As regular This Is CDR viewers will know, a lot of existing emissions come from excess biomass. Every season, plants capture gigatons of carbon dioxide from the atmosphere. But a lot of that goes right back into the atmosphere as those plants rot or are burned.
Waste biomass can be made into fuels, chemicals, and fertilizers. But the current economics of doing that aren’t great because most large-scale biomass-processing tech is centralized. That means residues have to be collected and transported, which is difficult and expensive. If you’re in a rural place with a lot of biomass (say, a corn field after the harvest), you don’t have a lot of options for converting that biomass to money, so you’re most likely just going to burn it.
This is where Takachar comes in. They’re working on small portable processors that can hook onto the back of tractors and convert different types of waste biomass into higher-value products. This both creates new value for farmers and prevents CO2 from being reemitted into the atmosphere.
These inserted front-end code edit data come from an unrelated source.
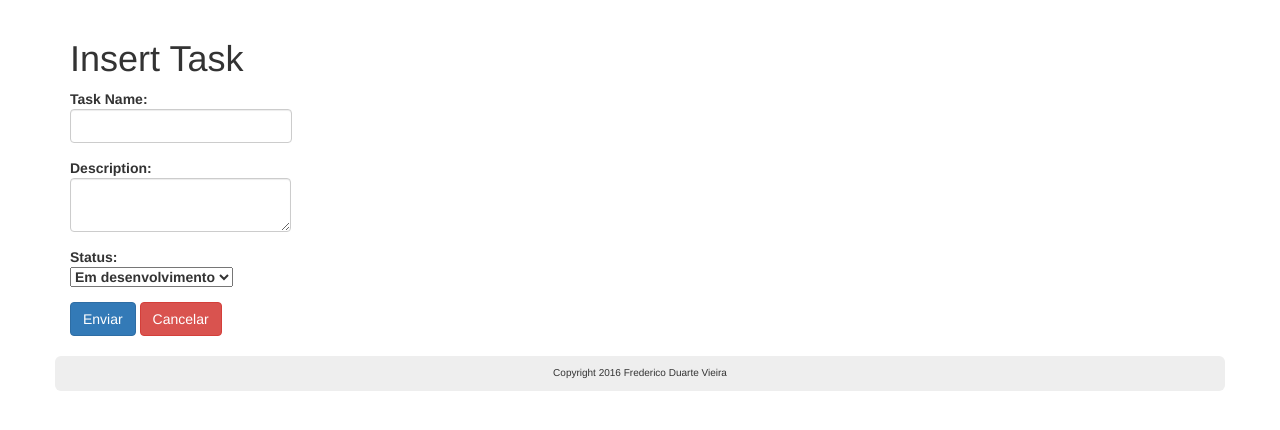
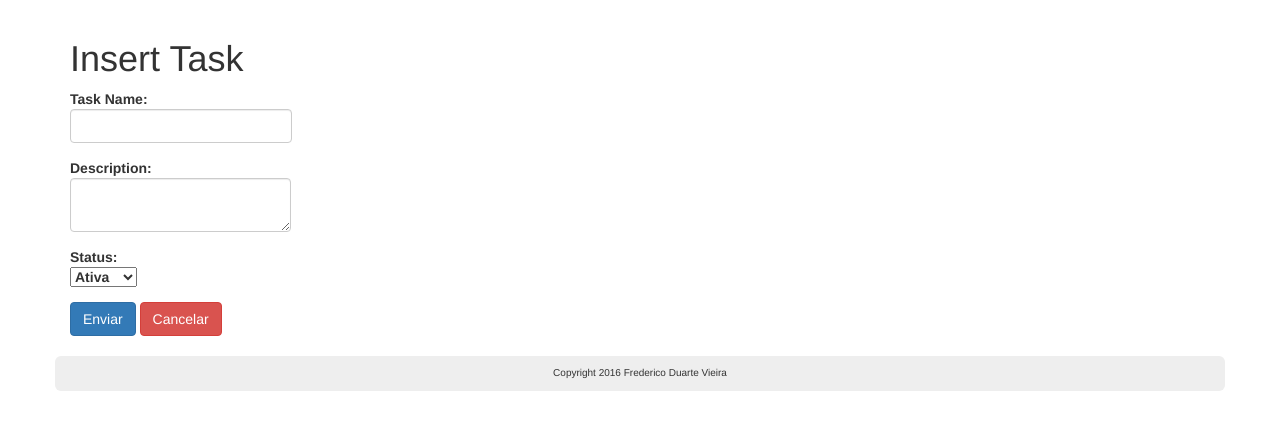
Before and after one commit to FredericoVieira/flask-todo, a Flask app: page /create in a window 1280 px wide. Shown: the part 51-481 px from the top of the page. Run offline with Flask 2, Linux system fonts and the light colour scheme; some libraries are stand-ins or nearby versions.

Commit message:
Updates tasks status for task active.

```diff
--- a/app/templates/task/_form.html
+++ b/app/templates/task/_form.html
@@ -35,10 +35,9 @@
     </p>
     <p>
         <label>Status:<br/>
-            <select name="status">
+            <select name="active">
                 <option value="0">Inativa</option>
-                <option selected value="1">Em desenvolvimento</option>
-                <option value="2">Concluída</option>
+                <option selected value="1">Ativa</option>
             </select>
         </label>
     </p>
--- a/app/templates/task/show.html
+++ b/app/templates/task/show.html
@@ -5,7 +5,7 @@
 
 <b>Name:</b> {{ task['name'] }} </br>
 <b>Description:</b> {{ task['description'] }} </br>
-<b>Status:</b> {% if task['status'] == '0' %} Inativa {% elif task['status'] == '1' %} Em desenvolvimento {% else %} Concluída {% endif %} </br>
+<b>Status:</b> {{ 'Inativa' if task['active'] == '0' else 'Ativa' }}</br>
 
 <a class="btn btn-primary pull-right" href="/">Voltar</a>
 
--- a/app/templates/task/showall.html
+++ b/app/templates/task/showall.html
@@ -8,7 +8,7 @@
         <b>Id:</b> {{ task['id'] }} </br>
         <b>Name:</b> {{ task['name'] }} </br>
         <b>Description:</b> {{ task['description'] }} </br>
-        <b>Status:</b> {% if task['status'] == '0' %} Inativa {% elif task['status'] == '1' %} Em desenvolvimento {% else %} Concluída {% endif %}  </br>
+        <b>Status:</b> {{ 'Inativa' if task['active'] == '0' else 'Ativa' }}</br>
     </p>
 {% endfor %}
 
--- a/app/views/task.py
+++ b/app/views/task.py
@@ -57,7 +57,7 @@ def contact():
 
 @mod.route('/showall/', methods=['GET'])
 def showall():
-    tasks = db.query('SELECT id, name, description, status FROM tasks')
+    tasks = db.query('SELECT id, name, description, active FROM tasks')
     return render_template('task/showall.html', tasks=tasks)
 
 
@@ -69,16 +69,14 @@ def get(task_id):
 
 @mod.route('/all')
 def all():
-    tasks = db.query('SELECT id, name, description, status FROM tasks')
+    tasks = db.query('SELECT id, name, description, active FROM tasks')
     all_tasks = []
     for task in tasks:
-        if task['status'] == '0':
-            status = 'Inativa'
-        elif task['status'] == '1':
-            status = 'Em desenvolvimento'
+        if task['active'] == '0':
+            active = 'Inativa'
         else:
-            status = 'Concluida'
-        all_tasks += [(task['id'], task['name'], task['description'], status)]
+            active = 'Ativa'
+        all_tasks += [(task['id'], task['name'], task['description'], active)]
 
     return jsonify(task_list=all_tasks)
     #return jsonify(task_list = [task for tasks in tasks.all()])
```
Takachar’s systems require no external fuel (they’re powered by the energy released by the biomass itself), and allow the user to customize the bioproducts they produce. They could even be set up to automatically customize their output based on feed materials, weather conditions, and market prices. And in lab tests, they’ve reduced the outputted carbon dioxide of removing the waste biomass by as much as 95 percent.
Who might benefit most immediately from this technology? Dr. Kung cites the example of Kenyan vegetable farmers who pay two to five times the international average for fertilizer imported from centralized plants. With locally produced, biomass-based fertilizer produced by Takachar, these farmers are able to increase their yields up to 27% with the same expenditures. Takachar’s revenue from this pilot program offsets the costs of producing the fertilizer, meaning that they’re achieving carbon removal at a negative price. So far they’ve worked with around 5000 farmers, and removed around 11,000 tons of CO2.
Having proved out their concept in Kenya, Takachar now looks to expand. You can learn more about what’s next for them, as well as the details of their technology and business plan, by watching Dr. Kung’s presentation. And be sure to check back next week for more This Is CDR! You can also catch up with the full series on our resources page.